The first women’s rights convention in the U.S. called by women met in Seneca Falls, New York in 1848, over 170 years ago now. The five women who organized the convention, Elizabeth Cady Stanton, Lucretia Mott, Mary McClintock, Martha Coffin Wright, and Jane Hunt were all abolitionists. Their founding document, The Declaration of Sentiments, outlined 19 “abuses and usurpations” cemented in law, including the inability to own property or vote, and asserted the equality of women in private and public life including politics, education, and religion.
The woman’s suffrage movement, which focused on securing the right to vote, required women’s unflagging commitment and the endurance of hardship and abuse before women were granted the right to vote by the 19th amendment in 1920, 72 years after the convention in New York.

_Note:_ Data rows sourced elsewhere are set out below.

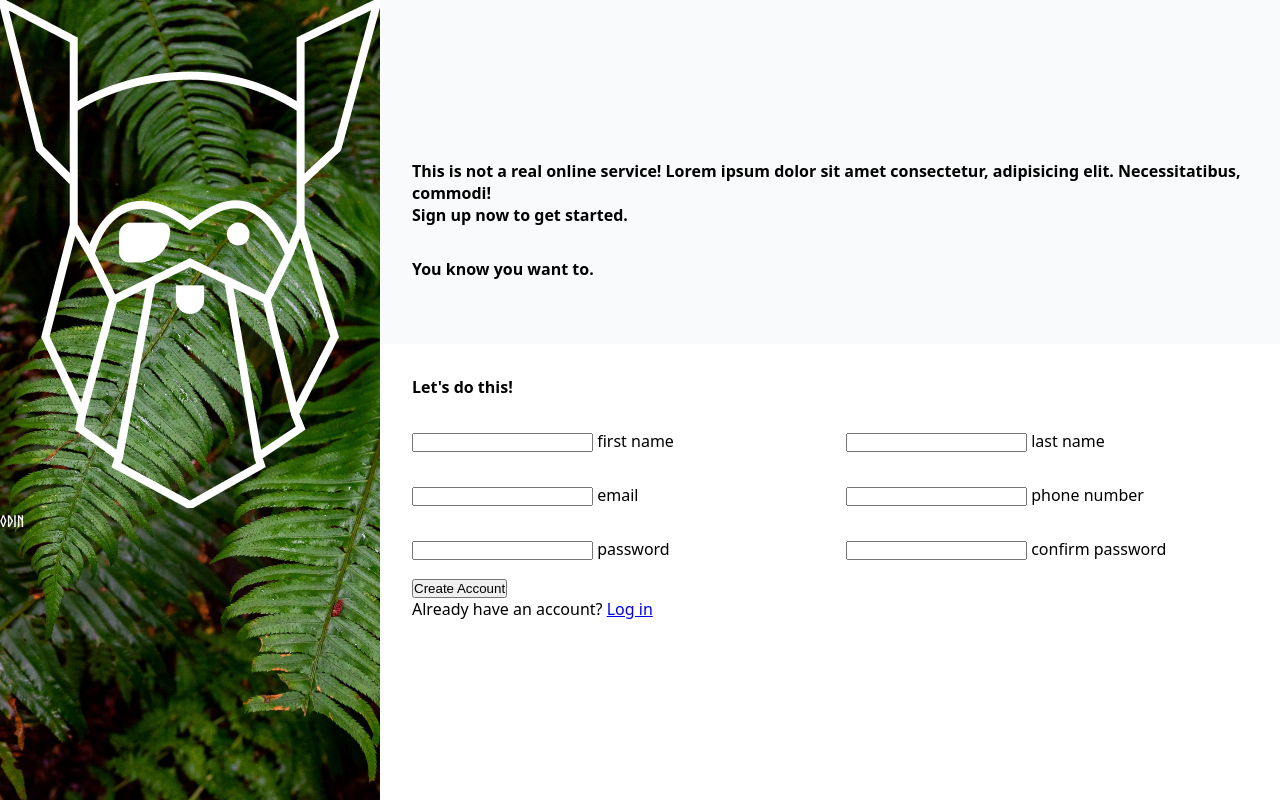
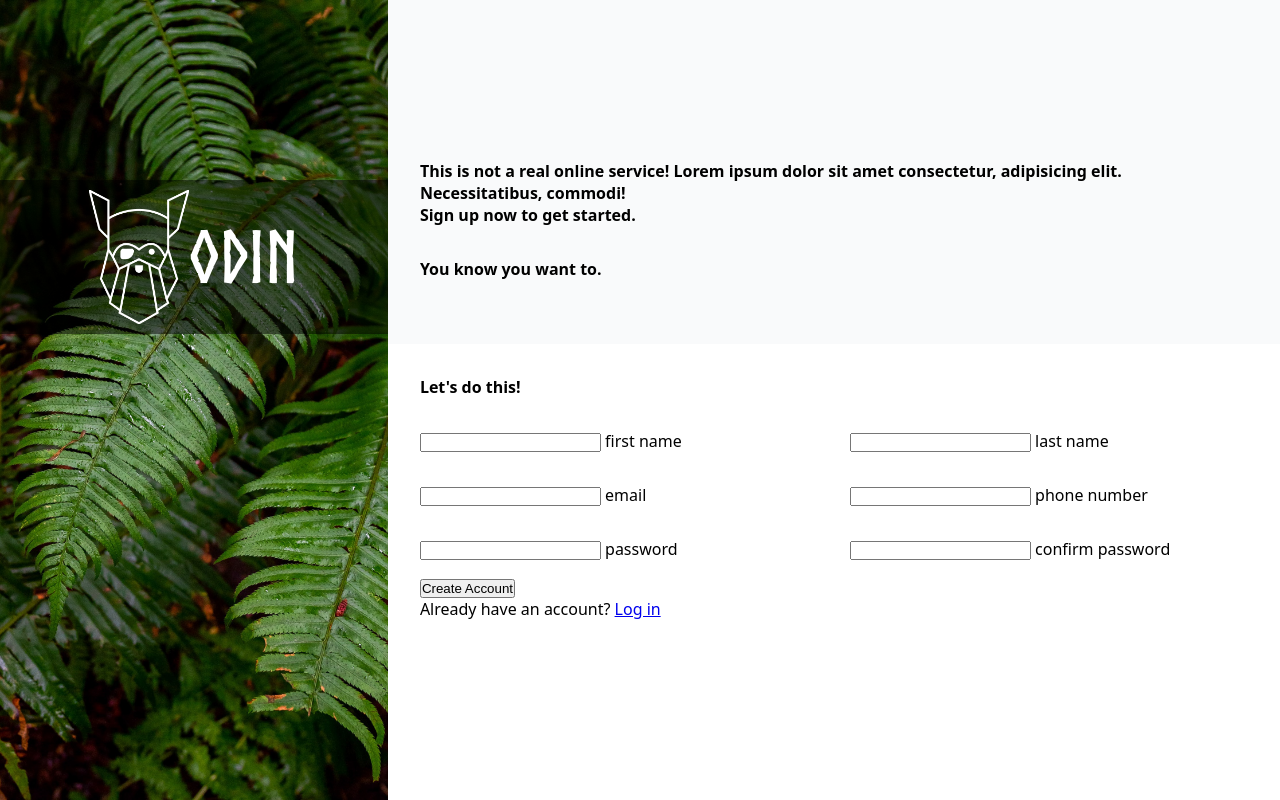
Before and after one commit to ahmeducf/sign-up-form, a plain HTML site: page index.html in a window 1280 px wide. Drawn offline with Linux system fonts and the light colour scheme.

Commit message:
Style side bar

```diff
--- a/style.css
+++ b/style.css
@@ -37,11 +37,28 @@ body {
   display: flex;
 }
 
+/* Sidebar */
 .container .sidebar {
   background: url("images/halie-west-25xggax4bSA-unsplash.jpg") no-repeat;
   background-position: center;
   background-size: cover;
   min-height: 100vh;
+  flex: 1;
+  position: relative;
+}
+
+.sidebar .logo {
+  background-color: rgb(0, 0, 0, .5);
+  display: flex;
+  justify-content: center;
+  position: absolute;
+  top: 180px;
+  width: 100%;
+  padding: 10px 0;
+}
+
+.sidebar .logo img {
+  width: 100px;
 }
 
 @font-face {
@@ -52,12 +69,15 @@ body {
 .sidebar .logo .logo-text {
   font-family: norse-bold;
   color: white;
+  font-size: 4.5rem;
+  margin: auto 0;
 }
 
+/* Form */
 .container .form-container {
   display: flex;
   flex-direction: column;
-  flex: 1;
+  flex: 2.3;
 }
 
 .form-container > div {
```
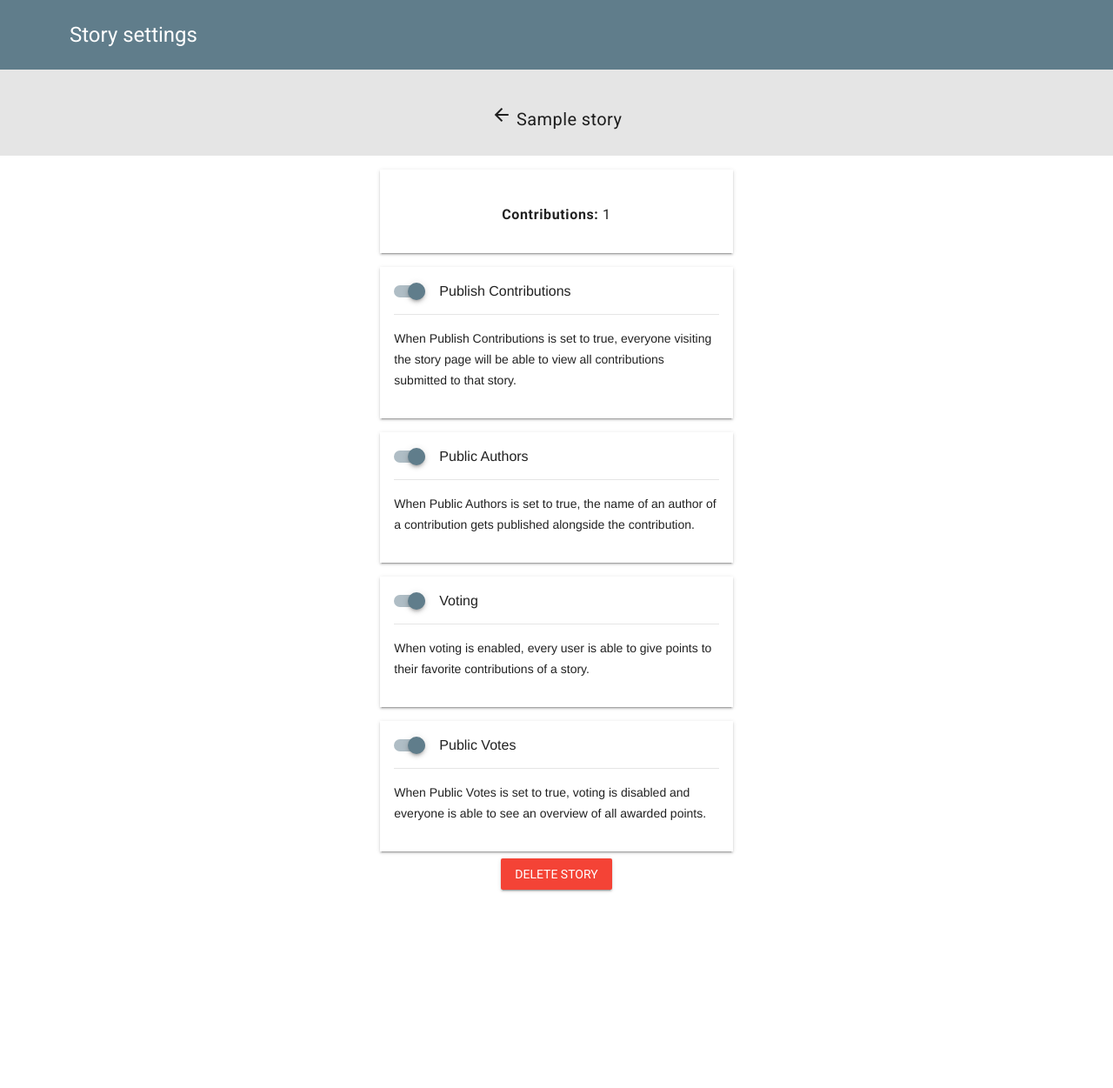
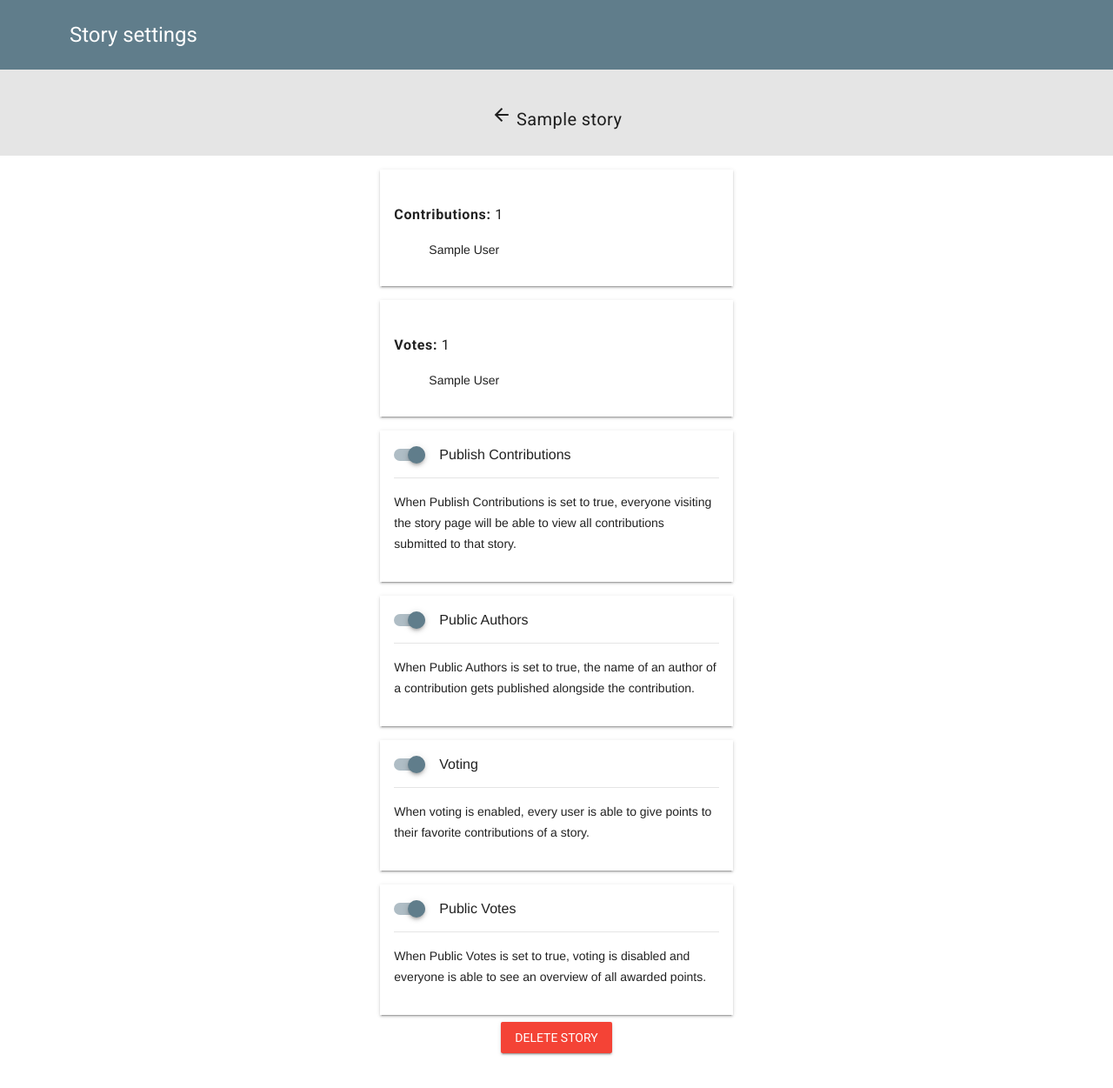
Before and after one commit to Vogeltak/storanonymizer, a Flask app: page /story/000/settings in a window 1280 px wide. Shown: the part 64-1315 px from the top of the page at 87% size. Run offline with Flask 2, Linux system fonts and the light colour scheme; a user stored in the database is signed in; tables that the repository leaves empty hold one stand-in row (values such as "Sample post"); some libraries are stand-ins or nearby versions.

Commit message:
List names of contributors and voters

```diff
--- a/storanonymizer/static/styles.css
+++ b/storanonymizer/static/styles.css
@@ -146,8 +146,6 @@
 	display: flex;
 	-webkit-flex-direction: column;
 	flex-direction: column;
-	-webkit-align-items: center;
-	align-items: center;
 	-webkit-justify-content: center;
 	justify-content: center;
 }
@@ -231,6 +229,11 @@
 
 #point-selector {
 	padding: 8px;
+}
+
+.storanonymizer__name-list {
+	list-style: none;
+	margin-top: 0;
 }
 
 .mdl-mini-footer {
--- a/storanonymizer/templates/storysettings.html
+++ b/storanonymizer/templates/storysettings.html
@@ -15,7 +15,26 @@
 <div class="storanonymizer__settings-group mdl-grid">
 	<div class="storanonymizer__settings-item mdl-cell mdl-cell--4-col mdl-cell--5-col-tablet mdl-cell--4-col-phone mdl-shadow--2dp">
 		<h6><span class="bold">Contributions:</span> {{ story.contributions|length }}</h6>
+		<ul class="storanonymizer__name-list">
+		{% for c in story.contributions|sort(attribute='author.name') %}
+			<li>
+			{{ c.author.name }}
+			</li>
+		{% endfor %}
+		</ul>
 	</div>
+{% if story.votes %}
+	<div class="storanonymizer__settings-item mdl-cell mdl-cell--4-col mdl-cell--5-col-tablet mdl-cell--4-col-phone mdl-shadow--2dp">
+		<h6><span class="bold">Votes:</span> {{ story.votes|groupby('user.name')|length }}</h6>
+		<ul class="storanonymizer__name-list">
+		{% for group in story.votes|groupby('user.name') %}
+			<li>
+			{{ group.grouper }}
+			</li>
+		{% endfor %}
+		</ul>
+	</div>
+{% endif %}
 	<div class="storanonymizer__settings-item mdl-cell mdl-cell--4-col mdl-cell--5-col-tablet mdl-cell--4-col-phone mdl-shadow--2dp">
 		<label class="mdl-switch mdl-js-switch mdl-js-ripple-effect" for="public-contributions-switch">
 			<input type="checkbox" id="public-contributions-switch" class="mdl-switch__input" {% if story.public_contributions %}checked{% endif %}>
```
Also changed, not shown: storanonymizer/templates/story.html (+7 -1 lines).
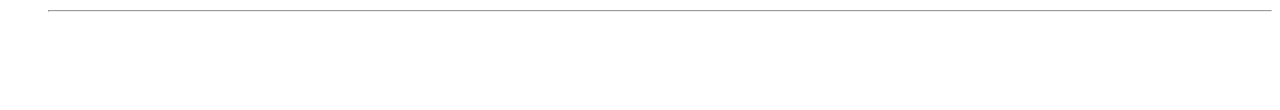
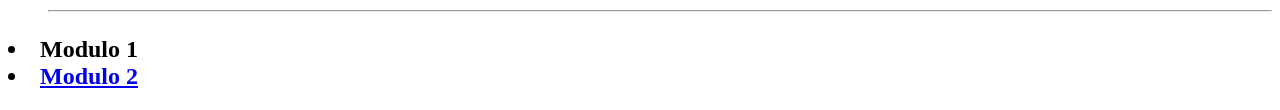
Before and after one commit to LRub10/CV_Rubio-, a plain HTML site: page INDEX.html in a window 1280 px wide. Shown: the part 1294-1404 px from the top of the page. Before the commit the page ends 1350 px from the top, so only its background shows below. Drawn offline with Linux system fonts and the light colour scheme.

Commit message:
Update INDEX.html

```diff
--- a/INDEX.html
+++ b/INDEX.html
@@ -38,7 +38,11 @@
 <hr>
 </ul>
 
+<li>Modulo 1
+<a href="https://github.com/augustoramet/Modulo1">
 
+<li>Modulo 2
+<a href="https://github.com/Monsalva10/Modulo2">
 
 
 
```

The Equal Rights Amendment, written by Alice Paul and originally called the Lucretia Mott Amendment, was first introduced into Congress in 1923 but was never passed. Paul rewrote it in 1943 to read: “Equality of rights under the law shall not be denied or abridged by the United States or by any state on account of sex,” and it was finally passed in 1972 but has still has not been ratified by 3/4 of the states. Thirty eight states are needed to ratify the amendment so it will become part of the U.S. Constitution, and only 35 had done so up until 2017 when Nevada finally ratified it, and 2018 when Illinois finally did, leaving 1 STATE LEFT needed to ratify! The states that still need to ratify the ERA are listed below. Help us get the ERA ratified by their state legislatures!
- North Carolina
- South Carolina